Many of the episodes revolve around proposals backed by Hacker but frustrated by Appleby, who uses a range of clever stratagems to defeat ministerial proposals while seeming to support them. Other episodes revolve around proposals promoted by Appleby but rejected by Hacker, which Appleby attempts by all means necessary to persuade Hacker to accept, they do join forces in order to achieve a common goal, such as preventing the closure of their department or dealing with a diplomatic incident. As the series revolves around the inner workings of central government, most of the scenes take place in private locations, such as offices and exclusive members' clubs. Lynn said that "there was not a single scene set in the House of Commons because government does not take place in the House of Commons; some politics and much theatre takes place there. Government happens in private; as in all public performances, the real work is done behind closed doors. The public and the House are shown what the government wishes them to see."
However, the episode "The Compassionate Society" does feature an audio recording of Yesterday in Parliament in which Hacker speaks in the House of Commons, other episodes include scenes in the Foreign Secretary's House of Commons office and a Committee room. At the time of the making of the series, television cameras were not allowed in the House of Commons and had only been introduced into the House of Lords, so it was not unusual to a British audience to have no scenes from there; the Right Honourable Jim Hacker MP elevated to the House of Lords as Lord Hacker of Islington, was the editor of a newspaper called Reform before going into politics. He spent a good deal of time in Parliament on the Opposition benches before his party won a general election. In Yes Minister, he is the Minister for Administrative Affairs and a cabinet minister, in Yes, Prime Minister he becomes the Prime Minister of the United Kingdom. Hacker received his degree from the London School of Economics, for which he is derided by the Oxford-educated Sir Humphrey.
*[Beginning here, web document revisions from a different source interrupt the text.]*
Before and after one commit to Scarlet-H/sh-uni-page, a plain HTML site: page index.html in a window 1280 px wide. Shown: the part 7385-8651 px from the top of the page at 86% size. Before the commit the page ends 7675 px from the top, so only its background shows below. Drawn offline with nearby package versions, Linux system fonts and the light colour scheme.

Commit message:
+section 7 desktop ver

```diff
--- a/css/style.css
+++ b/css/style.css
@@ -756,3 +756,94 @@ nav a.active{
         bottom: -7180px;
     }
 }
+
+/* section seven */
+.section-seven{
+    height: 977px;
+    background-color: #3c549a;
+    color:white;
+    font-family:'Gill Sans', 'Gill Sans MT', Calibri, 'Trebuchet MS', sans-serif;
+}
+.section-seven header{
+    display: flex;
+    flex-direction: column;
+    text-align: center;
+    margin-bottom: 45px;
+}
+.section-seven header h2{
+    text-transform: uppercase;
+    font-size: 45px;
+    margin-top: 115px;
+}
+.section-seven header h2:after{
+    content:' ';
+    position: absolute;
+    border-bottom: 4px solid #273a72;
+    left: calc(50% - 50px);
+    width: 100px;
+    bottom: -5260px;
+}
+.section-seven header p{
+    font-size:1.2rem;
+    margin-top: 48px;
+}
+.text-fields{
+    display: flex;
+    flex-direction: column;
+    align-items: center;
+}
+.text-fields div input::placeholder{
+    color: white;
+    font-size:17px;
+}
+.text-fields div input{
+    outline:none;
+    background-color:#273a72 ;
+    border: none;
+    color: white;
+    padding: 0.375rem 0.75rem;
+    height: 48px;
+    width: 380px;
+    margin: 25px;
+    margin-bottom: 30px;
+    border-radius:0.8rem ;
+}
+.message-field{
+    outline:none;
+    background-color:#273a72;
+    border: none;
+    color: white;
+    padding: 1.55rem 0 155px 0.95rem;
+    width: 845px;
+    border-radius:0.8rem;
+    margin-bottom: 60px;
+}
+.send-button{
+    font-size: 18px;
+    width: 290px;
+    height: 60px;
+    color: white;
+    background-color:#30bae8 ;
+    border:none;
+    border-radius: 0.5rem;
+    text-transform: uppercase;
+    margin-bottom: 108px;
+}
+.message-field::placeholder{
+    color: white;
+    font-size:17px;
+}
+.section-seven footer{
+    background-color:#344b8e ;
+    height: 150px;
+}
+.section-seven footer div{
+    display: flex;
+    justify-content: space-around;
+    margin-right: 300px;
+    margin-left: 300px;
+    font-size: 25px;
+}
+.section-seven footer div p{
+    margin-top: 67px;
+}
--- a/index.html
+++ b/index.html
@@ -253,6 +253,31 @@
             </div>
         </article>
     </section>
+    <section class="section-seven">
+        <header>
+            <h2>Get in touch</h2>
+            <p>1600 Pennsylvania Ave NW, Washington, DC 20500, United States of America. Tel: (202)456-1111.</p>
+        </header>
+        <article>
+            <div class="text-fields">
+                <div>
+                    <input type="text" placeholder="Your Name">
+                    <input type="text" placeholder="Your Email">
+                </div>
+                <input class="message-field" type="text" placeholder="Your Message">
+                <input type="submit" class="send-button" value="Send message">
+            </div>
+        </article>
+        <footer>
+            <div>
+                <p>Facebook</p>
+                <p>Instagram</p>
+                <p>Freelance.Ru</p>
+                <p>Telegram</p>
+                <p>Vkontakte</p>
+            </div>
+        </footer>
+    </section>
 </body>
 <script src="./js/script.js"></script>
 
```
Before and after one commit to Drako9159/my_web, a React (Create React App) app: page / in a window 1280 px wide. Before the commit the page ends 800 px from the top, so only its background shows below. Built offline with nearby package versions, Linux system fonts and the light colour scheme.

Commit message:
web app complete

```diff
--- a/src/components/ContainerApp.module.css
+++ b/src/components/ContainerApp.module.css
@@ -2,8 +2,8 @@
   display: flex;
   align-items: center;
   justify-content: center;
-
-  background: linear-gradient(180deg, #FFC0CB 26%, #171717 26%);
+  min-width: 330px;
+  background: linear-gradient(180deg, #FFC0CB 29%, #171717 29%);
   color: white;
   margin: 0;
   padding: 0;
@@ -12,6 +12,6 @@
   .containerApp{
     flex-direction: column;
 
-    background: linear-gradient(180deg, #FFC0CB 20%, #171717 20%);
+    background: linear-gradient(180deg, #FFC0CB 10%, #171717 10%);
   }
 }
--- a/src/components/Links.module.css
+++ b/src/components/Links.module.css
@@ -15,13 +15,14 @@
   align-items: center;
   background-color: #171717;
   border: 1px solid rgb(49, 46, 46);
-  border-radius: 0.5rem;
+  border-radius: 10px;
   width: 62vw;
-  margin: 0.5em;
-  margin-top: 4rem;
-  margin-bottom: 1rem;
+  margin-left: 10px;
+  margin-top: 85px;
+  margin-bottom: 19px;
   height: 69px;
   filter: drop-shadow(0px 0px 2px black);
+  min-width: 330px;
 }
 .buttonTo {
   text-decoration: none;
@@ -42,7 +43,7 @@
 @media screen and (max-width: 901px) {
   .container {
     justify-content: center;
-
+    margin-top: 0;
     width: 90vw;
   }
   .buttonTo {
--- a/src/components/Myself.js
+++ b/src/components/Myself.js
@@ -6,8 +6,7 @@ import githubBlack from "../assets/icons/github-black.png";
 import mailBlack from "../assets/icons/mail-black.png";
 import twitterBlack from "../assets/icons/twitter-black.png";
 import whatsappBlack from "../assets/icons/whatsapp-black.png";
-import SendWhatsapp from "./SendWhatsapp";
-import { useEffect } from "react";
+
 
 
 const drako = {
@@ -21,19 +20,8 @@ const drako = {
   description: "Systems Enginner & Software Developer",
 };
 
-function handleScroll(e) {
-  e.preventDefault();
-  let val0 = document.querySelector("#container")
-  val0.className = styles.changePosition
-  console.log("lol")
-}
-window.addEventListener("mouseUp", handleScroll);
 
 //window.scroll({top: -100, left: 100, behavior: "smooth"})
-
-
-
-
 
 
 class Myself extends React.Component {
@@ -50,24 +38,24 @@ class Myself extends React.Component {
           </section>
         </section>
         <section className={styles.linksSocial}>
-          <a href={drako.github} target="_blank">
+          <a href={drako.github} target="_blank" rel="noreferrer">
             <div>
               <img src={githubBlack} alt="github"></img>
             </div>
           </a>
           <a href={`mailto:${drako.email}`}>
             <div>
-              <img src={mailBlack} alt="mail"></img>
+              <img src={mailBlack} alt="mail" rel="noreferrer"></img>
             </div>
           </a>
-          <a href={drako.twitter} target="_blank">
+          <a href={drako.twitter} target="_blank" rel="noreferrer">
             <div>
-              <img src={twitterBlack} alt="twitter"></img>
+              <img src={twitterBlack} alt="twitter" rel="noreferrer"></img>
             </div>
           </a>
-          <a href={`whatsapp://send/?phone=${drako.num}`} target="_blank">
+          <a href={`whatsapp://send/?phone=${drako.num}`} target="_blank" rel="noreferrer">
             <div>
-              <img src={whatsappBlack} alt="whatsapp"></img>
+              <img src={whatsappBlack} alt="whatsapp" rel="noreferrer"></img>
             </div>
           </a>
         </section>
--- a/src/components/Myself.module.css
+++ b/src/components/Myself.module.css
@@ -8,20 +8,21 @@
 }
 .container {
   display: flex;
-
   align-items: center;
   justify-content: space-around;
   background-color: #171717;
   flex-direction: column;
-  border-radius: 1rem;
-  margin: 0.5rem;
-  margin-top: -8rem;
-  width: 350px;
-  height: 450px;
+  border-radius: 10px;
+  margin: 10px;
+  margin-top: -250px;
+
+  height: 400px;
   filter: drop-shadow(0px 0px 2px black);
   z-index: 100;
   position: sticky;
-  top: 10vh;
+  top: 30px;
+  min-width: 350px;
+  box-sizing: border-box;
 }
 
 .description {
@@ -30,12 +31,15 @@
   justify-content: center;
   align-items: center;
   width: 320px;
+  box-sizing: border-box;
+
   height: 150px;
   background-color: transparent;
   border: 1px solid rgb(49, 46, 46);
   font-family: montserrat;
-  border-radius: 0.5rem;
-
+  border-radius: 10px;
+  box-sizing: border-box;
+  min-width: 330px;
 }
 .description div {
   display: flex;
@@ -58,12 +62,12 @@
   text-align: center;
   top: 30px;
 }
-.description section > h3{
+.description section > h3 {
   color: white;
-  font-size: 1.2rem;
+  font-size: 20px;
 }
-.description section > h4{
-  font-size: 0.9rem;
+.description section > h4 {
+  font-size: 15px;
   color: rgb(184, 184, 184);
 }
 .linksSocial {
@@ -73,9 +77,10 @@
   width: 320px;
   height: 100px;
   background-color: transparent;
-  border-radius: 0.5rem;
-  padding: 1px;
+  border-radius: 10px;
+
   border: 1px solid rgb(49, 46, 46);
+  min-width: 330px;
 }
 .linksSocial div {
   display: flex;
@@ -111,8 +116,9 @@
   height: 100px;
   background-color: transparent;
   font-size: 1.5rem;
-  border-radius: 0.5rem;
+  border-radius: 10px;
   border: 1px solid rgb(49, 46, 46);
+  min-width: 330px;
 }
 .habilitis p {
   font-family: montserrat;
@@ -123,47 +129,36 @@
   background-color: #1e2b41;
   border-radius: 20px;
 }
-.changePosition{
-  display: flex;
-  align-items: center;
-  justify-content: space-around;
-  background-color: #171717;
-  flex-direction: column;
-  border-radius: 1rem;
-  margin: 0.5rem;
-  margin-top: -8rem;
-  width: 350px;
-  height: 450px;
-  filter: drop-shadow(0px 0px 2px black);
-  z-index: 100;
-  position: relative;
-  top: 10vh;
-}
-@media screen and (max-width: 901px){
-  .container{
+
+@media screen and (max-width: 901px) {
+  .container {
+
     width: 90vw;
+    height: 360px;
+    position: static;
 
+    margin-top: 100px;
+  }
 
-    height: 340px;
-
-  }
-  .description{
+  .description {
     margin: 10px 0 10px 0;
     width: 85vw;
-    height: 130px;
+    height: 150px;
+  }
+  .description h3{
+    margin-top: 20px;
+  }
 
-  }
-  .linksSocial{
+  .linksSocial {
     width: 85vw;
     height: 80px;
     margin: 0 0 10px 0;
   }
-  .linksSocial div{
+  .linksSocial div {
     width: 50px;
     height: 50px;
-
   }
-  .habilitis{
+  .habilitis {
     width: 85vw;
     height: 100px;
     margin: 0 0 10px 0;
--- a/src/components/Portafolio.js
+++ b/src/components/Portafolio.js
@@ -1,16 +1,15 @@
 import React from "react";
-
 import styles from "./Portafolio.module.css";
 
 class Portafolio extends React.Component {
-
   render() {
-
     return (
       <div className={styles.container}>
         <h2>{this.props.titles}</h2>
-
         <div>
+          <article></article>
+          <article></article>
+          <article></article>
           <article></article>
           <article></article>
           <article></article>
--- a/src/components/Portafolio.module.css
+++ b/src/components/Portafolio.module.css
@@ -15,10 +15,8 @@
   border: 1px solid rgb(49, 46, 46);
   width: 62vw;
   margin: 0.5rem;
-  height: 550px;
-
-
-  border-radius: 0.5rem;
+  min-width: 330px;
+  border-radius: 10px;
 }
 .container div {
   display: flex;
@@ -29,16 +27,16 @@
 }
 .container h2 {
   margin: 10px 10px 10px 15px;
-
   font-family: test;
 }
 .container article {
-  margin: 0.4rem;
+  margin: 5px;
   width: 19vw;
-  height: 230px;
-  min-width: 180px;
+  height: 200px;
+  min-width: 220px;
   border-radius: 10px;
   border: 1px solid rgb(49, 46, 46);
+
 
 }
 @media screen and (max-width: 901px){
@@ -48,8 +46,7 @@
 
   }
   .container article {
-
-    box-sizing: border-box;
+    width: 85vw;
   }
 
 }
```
His early character is that of a gung-ho, but naïve, bringing sweeping changes to his department. Before long, Hacker begins to notice that Civil Service tactics are preventing his planned changes being put into practice; as he learns, he becomes more cynical, using some of the Civil Service ruses himself. While Sir Humphrey held all the aces, Hacker now and again plays a trump card of his own. Throughout Yes Minister, Hacker, at his worst, is portrayed as a publicity-seeking bungler, incapable of making a firm decision, he is prone to embarrassing blunders, is a frequent target of criticism from the press and stern lectures from the Chief Whip. However, he is shown to be politically savvy, he becomes more aware of Sir Humphrey's real agenda. In Yes, Prime Minister, Hacker becomes more statesmanlike, he dreams up his "Grand Design" and hones his diplomatic skills. Nearly all of these efforts land him in trouble. In a Radio Times interview to promote Yes, Prime Minister, Pa